So the take away from this is that if you know that a unit is vacant and may not have heat, it may be worth taking some action to heat the units or shut off the water to prevent damage to the homes. Even if it is an insured event, everyone's lives would be made easier by not having to deal with the leaks from frozen pipes or with the resulting squabble between insurance companies over who has to pay for what!
Article, courtesy of Condominium Law Group, PLLC, Seattle, Washington
Ice dams happen when the outside temperature is below freezing, the roof deck temperature is above freezing, and there is snow on the roof. The warm roof deck causes the snow on top of the roof deck to melt, and the melted water runs down to the edge of the roof where the water freezes leading to a buildup of ice and a backup of water, hence the term "ice dam".
Ice dams are big problems because they often lead to water leakage into building assemblies, and more seriously, to falling ice that can be fatal (not kidding here) and to the weight of ice leading to structural collapse of roof overhangs and the shearing of deck assemblies when large masses of ice fall on them.
The strategy to control ice dams is fundamentally straightforward: keep the roof deck below freezing when the outside temperature is below freezing. It is not uncommon to install a water protection membrane on the entire roof to keep ice dam melt water out of roof assemblies. However, this does not prevent the ice dam from occurring. It only limits the damage. Ice dams can be prevented. The best approach, the classic approach, to ice dam control is the vented roof. Keep heat from the interior from getting to the roof deck, and then remove any heat that gets there using ventilation. For this to work, three things have to be done extremely well. First, construct an airtight "lid" or ceiling. Second, insulate the top of the lid with lots of insulation. Third, flush away any heat that gets to the roof deck by ventilating the underside of the roof deck with exterior air.
If your building develops ice dams on an annual basis, your Cagan Property Manager can help you get the resources needed to prevent this liability and destructive hazard.
Information courtesy of Joseph Lstiburek, Building Science Insights
Community Association Institute
Cagan was well represented at the November Community Association Awards Banquet. Property Managers Shanna Modisette, Alex Filipovic and Janet Nelson attended the November awards banquet. Alex and Janet are pictured above. Awards were given for:

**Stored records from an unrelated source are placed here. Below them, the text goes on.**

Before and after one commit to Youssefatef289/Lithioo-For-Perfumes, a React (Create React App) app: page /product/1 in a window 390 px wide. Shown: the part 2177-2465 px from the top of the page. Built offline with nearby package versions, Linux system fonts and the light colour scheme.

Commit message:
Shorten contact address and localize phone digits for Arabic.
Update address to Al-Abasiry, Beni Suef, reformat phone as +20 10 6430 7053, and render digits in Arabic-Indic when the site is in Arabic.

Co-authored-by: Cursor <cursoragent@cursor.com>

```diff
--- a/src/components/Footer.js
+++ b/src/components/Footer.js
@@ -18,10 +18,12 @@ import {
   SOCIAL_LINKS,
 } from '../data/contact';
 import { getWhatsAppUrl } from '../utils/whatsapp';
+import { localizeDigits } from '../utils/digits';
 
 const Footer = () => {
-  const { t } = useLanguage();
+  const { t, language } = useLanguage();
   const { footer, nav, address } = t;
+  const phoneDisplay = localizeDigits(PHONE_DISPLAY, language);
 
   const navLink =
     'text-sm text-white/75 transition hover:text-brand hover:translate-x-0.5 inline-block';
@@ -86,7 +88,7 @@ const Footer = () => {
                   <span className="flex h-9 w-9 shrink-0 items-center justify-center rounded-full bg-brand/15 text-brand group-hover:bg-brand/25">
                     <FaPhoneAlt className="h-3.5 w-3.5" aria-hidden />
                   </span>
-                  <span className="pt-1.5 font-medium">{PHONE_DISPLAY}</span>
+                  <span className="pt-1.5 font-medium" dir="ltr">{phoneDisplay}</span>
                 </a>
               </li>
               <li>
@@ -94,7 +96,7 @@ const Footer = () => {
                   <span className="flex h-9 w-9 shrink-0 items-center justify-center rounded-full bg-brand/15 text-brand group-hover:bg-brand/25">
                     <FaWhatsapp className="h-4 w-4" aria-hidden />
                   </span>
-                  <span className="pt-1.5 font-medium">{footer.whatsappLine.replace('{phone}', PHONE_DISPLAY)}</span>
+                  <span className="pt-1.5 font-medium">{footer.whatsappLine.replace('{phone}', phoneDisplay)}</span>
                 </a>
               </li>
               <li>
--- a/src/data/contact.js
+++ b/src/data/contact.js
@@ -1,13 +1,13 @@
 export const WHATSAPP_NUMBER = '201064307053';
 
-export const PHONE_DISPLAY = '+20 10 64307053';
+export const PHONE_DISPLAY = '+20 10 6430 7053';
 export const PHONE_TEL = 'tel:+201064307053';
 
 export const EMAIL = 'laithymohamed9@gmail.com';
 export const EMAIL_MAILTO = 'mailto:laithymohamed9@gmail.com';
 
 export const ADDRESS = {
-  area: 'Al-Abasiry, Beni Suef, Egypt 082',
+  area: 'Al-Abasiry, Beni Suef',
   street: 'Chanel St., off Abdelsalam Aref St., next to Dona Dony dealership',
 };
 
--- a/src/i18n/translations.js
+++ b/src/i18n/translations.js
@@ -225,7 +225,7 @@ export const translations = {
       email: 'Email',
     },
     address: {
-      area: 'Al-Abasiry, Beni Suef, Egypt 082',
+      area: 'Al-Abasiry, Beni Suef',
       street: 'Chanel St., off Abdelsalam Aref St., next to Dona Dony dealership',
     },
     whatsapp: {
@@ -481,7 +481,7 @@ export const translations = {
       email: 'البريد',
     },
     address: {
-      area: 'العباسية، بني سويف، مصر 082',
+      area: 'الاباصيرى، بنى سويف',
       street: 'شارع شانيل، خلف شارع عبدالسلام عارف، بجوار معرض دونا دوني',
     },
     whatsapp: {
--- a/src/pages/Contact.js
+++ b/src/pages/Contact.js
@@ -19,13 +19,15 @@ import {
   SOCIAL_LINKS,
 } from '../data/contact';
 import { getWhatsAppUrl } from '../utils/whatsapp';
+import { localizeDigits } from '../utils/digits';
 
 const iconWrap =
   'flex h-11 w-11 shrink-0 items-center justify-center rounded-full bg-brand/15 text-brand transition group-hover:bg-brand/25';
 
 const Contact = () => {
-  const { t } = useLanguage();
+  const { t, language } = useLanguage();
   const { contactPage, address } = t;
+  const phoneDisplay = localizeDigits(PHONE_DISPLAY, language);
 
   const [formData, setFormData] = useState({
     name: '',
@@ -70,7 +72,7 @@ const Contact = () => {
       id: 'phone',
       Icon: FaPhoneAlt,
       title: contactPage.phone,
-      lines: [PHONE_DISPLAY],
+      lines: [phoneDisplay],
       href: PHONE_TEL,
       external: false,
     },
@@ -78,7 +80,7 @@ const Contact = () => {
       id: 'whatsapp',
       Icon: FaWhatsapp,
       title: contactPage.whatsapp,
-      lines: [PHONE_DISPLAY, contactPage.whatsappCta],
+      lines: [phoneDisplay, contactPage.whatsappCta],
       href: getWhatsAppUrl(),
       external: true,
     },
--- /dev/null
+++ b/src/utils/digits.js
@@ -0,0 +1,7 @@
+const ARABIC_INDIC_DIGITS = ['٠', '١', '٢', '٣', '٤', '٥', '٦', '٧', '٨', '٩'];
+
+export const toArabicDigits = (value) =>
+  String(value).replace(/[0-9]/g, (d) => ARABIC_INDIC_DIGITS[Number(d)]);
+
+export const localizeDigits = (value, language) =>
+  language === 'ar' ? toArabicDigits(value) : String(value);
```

- National Achievement - Outstanding achievement for best practices and innovative programs
- Olympus Awards - Volunteers that have had a profound influence in developing the IL Chapter.
- Rising Stars - Honors for outstanding committee volunteers
The Illinois Chapter of Community Associations Institute was founded in December of 1975. The purpose of CAI-IL is to provide a mutual benefit and educational organization not operated for profit for the purpose of gathering and distributing facts, data, and information relative to the ownership, operation and general conduct of community associations and common interest community associations. The membership as of August 2012 is 1,218 members strong.
Season's Greetings From
Cagan Management Group!